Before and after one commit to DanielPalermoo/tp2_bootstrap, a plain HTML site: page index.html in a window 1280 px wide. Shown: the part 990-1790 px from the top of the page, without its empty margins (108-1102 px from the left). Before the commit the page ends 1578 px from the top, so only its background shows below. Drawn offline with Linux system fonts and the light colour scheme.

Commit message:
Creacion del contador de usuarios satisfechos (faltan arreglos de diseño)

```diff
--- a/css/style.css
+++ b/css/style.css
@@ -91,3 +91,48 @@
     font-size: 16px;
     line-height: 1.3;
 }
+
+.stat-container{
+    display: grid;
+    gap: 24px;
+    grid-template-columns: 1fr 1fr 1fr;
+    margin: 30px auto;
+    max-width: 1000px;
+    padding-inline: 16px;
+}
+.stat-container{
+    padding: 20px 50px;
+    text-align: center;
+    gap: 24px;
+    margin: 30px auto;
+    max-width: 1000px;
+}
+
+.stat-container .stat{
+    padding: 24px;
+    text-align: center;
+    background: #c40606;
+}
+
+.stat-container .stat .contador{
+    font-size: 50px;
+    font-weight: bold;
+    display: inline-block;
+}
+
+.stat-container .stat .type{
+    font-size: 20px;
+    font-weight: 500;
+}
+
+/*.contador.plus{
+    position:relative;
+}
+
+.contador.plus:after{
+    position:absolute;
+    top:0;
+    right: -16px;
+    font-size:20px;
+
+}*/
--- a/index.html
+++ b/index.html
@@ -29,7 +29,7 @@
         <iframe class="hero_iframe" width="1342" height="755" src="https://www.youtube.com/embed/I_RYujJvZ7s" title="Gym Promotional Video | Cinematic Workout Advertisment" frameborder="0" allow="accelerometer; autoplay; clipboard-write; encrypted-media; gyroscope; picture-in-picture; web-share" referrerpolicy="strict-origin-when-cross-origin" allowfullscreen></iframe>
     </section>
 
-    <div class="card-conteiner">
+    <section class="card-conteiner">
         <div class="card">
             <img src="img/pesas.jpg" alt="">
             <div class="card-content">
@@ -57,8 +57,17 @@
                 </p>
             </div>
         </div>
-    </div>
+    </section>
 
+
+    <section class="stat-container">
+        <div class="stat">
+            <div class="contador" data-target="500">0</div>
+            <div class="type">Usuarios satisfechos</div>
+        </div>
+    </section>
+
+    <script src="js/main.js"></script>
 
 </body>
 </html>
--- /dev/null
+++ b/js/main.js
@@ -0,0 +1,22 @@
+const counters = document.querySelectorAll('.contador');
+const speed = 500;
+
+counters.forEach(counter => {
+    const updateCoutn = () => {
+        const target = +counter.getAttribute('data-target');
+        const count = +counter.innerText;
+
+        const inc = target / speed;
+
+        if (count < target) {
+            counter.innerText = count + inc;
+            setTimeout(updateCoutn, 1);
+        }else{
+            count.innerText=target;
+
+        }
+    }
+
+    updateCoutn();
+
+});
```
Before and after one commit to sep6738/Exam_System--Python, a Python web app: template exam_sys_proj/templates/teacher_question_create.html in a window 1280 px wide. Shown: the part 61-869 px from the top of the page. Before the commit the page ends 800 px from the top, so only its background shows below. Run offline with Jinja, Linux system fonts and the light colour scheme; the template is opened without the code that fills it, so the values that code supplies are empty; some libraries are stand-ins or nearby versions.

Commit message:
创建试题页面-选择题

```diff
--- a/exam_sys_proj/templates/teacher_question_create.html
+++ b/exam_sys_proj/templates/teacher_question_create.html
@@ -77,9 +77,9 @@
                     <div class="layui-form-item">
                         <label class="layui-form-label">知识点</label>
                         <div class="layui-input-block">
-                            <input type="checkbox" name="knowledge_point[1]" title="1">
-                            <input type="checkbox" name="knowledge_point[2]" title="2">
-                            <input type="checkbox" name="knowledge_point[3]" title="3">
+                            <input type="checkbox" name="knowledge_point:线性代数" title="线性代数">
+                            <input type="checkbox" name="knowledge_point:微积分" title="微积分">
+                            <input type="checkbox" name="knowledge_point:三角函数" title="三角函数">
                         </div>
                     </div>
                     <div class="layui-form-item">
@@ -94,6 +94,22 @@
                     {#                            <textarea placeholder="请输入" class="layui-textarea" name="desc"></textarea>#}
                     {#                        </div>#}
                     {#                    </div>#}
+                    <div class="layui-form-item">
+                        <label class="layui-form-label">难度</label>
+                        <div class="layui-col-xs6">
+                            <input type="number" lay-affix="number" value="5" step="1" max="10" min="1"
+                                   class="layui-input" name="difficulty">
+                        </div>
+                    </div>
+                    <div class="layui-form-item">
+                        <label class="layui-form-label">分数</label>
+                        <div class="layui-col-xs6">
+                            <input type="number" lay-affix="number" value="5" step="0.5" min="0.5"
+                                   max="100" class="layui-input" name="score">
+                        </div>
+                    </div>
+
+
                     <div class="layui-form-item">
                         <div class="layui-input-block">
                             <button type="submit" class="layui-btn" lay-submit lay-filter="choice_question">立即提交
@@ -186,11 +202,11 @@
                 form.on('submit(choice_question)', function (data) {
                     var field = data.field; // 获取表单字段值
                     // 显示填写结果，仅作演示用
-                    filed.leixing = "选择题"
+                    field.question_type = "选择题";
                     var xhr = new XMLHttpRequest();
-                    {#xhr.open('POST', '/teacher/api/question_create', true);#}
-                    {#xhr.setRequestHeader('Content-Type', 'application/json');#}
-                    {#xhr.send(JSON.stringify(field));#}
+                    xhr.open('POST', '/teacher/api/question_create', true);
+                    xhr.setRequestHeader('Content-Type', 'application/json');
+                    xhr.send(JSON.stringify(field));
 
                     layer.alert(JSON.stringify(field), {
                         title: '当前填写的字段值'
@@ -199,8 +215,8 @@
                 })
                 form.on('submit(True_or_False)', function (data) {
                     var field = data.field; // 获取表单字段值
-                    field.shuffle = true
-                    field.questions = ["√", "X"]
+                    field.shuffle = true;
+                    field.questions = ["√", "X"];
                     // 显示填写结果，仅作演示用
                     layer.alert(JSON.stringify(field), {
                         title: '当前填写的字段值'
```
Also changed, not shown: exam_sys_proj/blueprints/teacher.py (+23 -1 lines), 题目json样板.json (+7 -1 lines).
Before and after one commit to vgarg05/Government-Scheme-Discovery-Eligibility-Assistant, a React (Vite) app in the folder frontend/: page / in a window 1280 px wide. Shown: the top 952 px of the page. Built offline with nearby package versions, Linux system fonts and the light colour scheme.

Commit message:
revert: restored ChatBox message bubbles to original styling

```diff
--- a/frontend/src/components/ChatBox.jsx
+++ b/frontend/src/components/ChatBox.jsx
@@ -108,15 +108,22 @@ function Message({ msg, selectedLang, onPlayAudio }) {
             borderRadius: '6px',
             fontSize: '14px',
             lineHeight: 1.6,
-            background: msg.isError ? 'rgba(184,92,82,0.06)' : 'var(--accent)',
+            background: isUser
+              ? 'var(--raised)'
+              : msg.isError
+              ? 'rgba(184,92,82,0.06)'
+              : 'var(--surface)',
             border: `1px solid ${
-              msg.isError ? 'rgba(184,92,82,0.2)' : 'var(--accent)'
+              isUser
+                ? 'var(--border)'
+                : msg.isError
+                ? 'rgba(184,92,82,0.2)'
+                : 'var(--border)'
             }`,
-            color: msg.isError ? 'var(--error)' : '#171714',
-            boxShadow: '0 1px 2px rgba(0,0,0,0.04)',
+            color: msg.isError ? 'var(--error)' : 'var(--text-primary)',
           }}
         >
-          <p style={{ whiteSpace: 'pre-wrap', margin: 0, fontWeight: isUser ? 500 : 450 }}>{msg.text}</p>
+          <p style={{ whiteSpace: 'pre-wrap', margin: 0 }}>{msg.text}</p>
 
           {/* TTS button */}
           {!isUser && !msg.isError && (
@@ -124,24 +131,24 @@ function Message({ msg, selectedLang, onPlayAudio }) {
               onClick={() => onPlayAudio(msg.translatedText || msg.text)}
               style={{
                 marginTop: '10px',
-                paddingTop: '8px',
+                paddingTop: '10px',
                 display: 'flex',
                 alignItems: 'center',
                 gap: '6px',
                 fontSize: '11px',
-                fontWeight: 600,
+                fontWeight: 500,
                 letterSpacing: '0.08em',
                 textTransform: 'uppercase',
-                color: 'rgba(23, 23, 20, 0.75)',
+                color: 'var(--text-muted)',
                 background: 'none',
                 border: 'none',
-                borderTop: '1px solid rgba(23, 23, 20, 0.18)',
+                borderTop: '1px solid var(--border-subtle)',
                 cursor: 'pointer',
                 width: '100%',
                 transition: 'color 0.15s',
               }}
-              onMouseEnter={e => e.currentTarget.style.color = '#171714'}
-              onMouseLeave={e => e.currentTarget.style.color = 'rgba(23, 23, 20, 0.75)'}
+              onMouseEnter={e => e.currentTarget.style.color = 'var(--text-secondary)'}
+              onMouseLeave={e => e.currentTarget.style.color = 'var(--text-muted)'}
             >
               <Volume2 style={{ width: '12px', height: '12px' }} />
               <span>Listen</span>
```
....
> [Task instructions]
Where a line in the records above contains the word "card", copy that line.

> [Solution to the exercise]
-    <div class="card-conteiner">
+    <section class="card-conteiner">
         <div class="card">
             <div class="card-content">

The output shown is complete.